(RECORDS PROVIDED Opens)

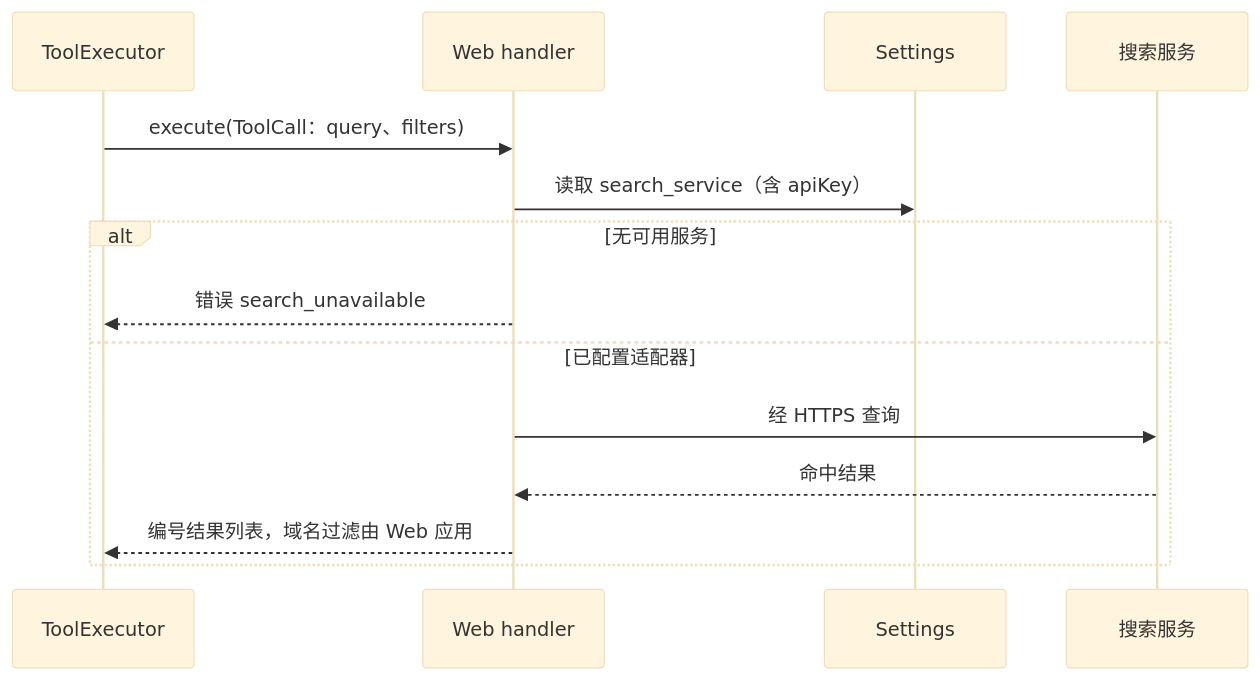
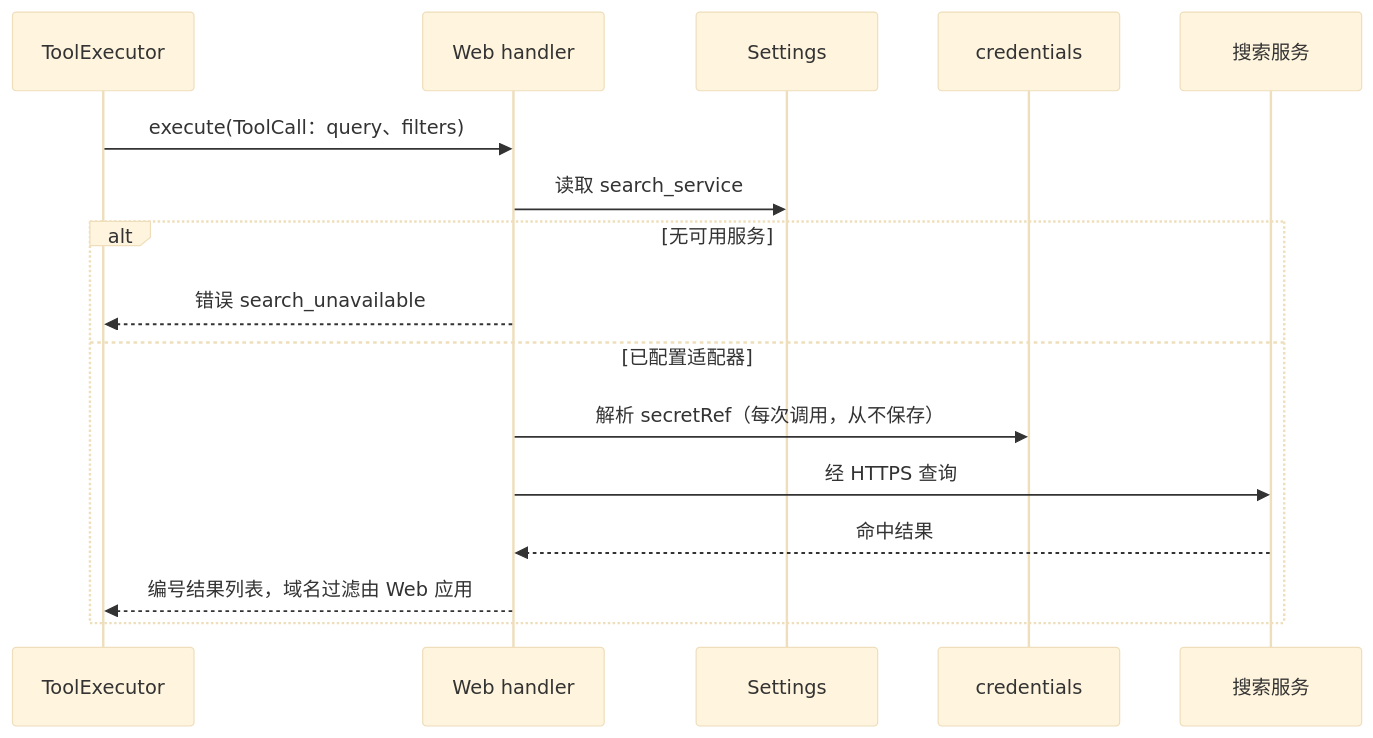
Before and after one commit to CoutinhoTTS/dim-agent: the fourth of 5 diagrams in docs/zh/design/plugins/Web.md, drawn with Mermaid (base theme). The commit also changed other lines of this file and 1 other file, not shown here.

````diff
--- a/docs/zh/design/plugins/Web.md
+++ b/docs/zh/design/plugins/Web.md
@@ -93,16 +95,18 @@
 ```mermaid
 sequenceDiagram
   participant X as ToolExecutor
   participant W as Web handler
   participant S as Settings
+  participant C as credentials
   participant Q as 搜索服务
   X->>W: execute(ToolCall：query、filters)
-  W->>S: 读取 search_service（含 apiKey）
+  W->>S: 读取 search_service
   alt 无可用服务
     W-->>X: 错误 search_unavailable
   else 已配置适配器
+    W->>C: 解析 secretRef（每次调用，从不保存）
     W->>Q: 经 HTTPS 查询
     Q-->>W: 命中结果
     W-->>X: 编号结果列表，域名过滤由 Web 应用
   end
 ```
````
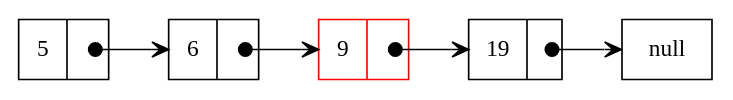
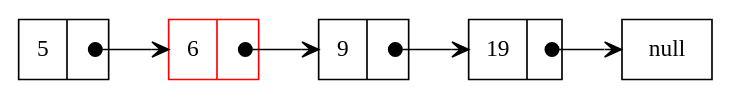
The diagram in linked_list/linked_list.dot (SergioMenaQuispe/visualizador), drawn with Graphviz before and after one commit. The commit also changed 6 other files, not shown here.

```diff
--- a/linked_list/linked_list.dot
+++ b/linked_list/linked_list.dot
@@ -1,13 +1,13 @@
 digraph G { 
  	rankdir="LR" 
  	node [shape=record]
 	0[label="{ <data> 5 | <ref>  }"]
 	0:ref:c -> 1:data [arrowhead=vee, arrowtail=dot, dir=both, tailclip=false]
-	1[label="{ <data> 6 | <ref>  }"]
+	1[label="{ <data> 6 | <ref>  }", color="red"]
 	1:ref:c -> 2:data [arrowhead=vee, arrowtail=dot, dir=both, tailclip=false]
-	2[label="{ <data> 9 | <ref>  }", color="red"]
+	2[label="{ <data> 9 | <ref>  }"]
 	2:ref:c -> 3:data [arrowhead=vee, arrowtail=dot, dir=both, tailclip=false]
 	3[label="{ <data> 19 | <ref>  }"]
 	null [shape=box]
 	3:ref:c -> null [arrowhead=vee, arrowtail=dot, dir=both, tailclip=false]
 }
```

(RECORDS PROVIDED Closes)

### PROBLEM TO WORK ON
Each line of the data that includes the word "changed" counts once; report the total and nothing more.

### PROBLEM SOLUTION
2